─── Material provided

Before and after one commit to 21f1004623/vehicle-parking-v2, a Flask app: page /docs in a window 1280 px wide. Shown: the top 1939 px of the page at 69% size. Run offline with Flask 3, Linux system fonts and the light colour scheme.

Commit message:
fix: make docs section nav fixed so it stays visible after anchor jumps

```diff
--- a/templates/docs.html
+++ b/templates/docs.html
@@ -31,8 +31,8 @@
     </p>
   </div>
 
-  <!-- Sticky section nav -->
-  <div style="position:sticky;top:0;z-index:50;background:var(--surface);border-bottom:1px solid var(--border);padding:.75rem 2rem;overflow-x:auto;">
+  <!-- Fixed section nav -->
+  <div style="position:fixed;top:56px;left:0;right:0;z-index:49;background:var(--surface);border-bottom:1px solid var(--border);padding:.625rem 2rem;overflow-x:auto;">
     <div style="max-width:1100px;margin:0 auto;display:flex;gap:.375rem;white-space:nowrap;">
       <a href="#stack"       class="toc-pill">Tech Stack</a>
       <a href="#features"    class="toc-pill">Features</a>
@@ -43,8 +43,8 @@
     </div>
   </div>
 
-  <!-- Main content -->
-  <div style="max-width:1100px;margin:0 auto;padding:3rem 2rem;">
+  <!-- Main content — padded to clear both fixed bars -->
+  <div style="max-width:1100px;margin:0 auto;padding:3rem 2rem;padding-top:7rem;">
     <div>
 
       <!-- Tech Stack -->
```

──────

● **Exercise requirements**: Each entry above is to be returned exactly as given.

● **Solution to this exercise**:
Before and after one commit to 21f1004623/vehicle-parking-v2, a Flask app: page /docs in a window 1280 px wide. Shown: the top 1939 px of the page at 69% size. Run offline with Flask 3, Linux system fonts and the light colour scheme.

Commit message:
fix: make docs section nav fixed so it stays visible after anchor jumps

```diff
--- a/templates/docs.html
+++ b/templates/docs.html
@@ -31,8 +31,8 @@
     </p>
   </div>
 
-  <!-- Sticky section nav -->
-  <div style="position:sticky;top:0;z-index:50;background:var(--surface);border-bottom:1px solid var(--border);padding:.75rem 2rem;overflow-x:auto;">
+  <!-- Fixed section nav -->
+  <div style="position:fixed;top:56px;left:0;right:0;z-index:49;background:var(--surface);border-bottom:1px solid var(--border);padding:.625rem 2rem;overflow-x:auto;">
     <div style="max-width:1100px;margin:0 auto;display:flex;gap:.375rem;white-space:nowrap;">
       <a href="#stack"       class="toc-pill">Tech Stack</a>
       <a href="#features"    class="toc-pill">Features</a>
@@ -43,8 +43,8 @@
     </div>
   </div>
 
-  <!-- Main content -->
-  <div style="max-width:1100px;margin:0 auto;padding:3rem 2rem;">
+  <!-- Main content — padded to clear both fixed bars -->
+  <div style="max-width:1100px;margin:0 auto;padding:3rem 2rem;padding-top:7rem;">
     <div>
 
       <!-- Tech Stack -->
```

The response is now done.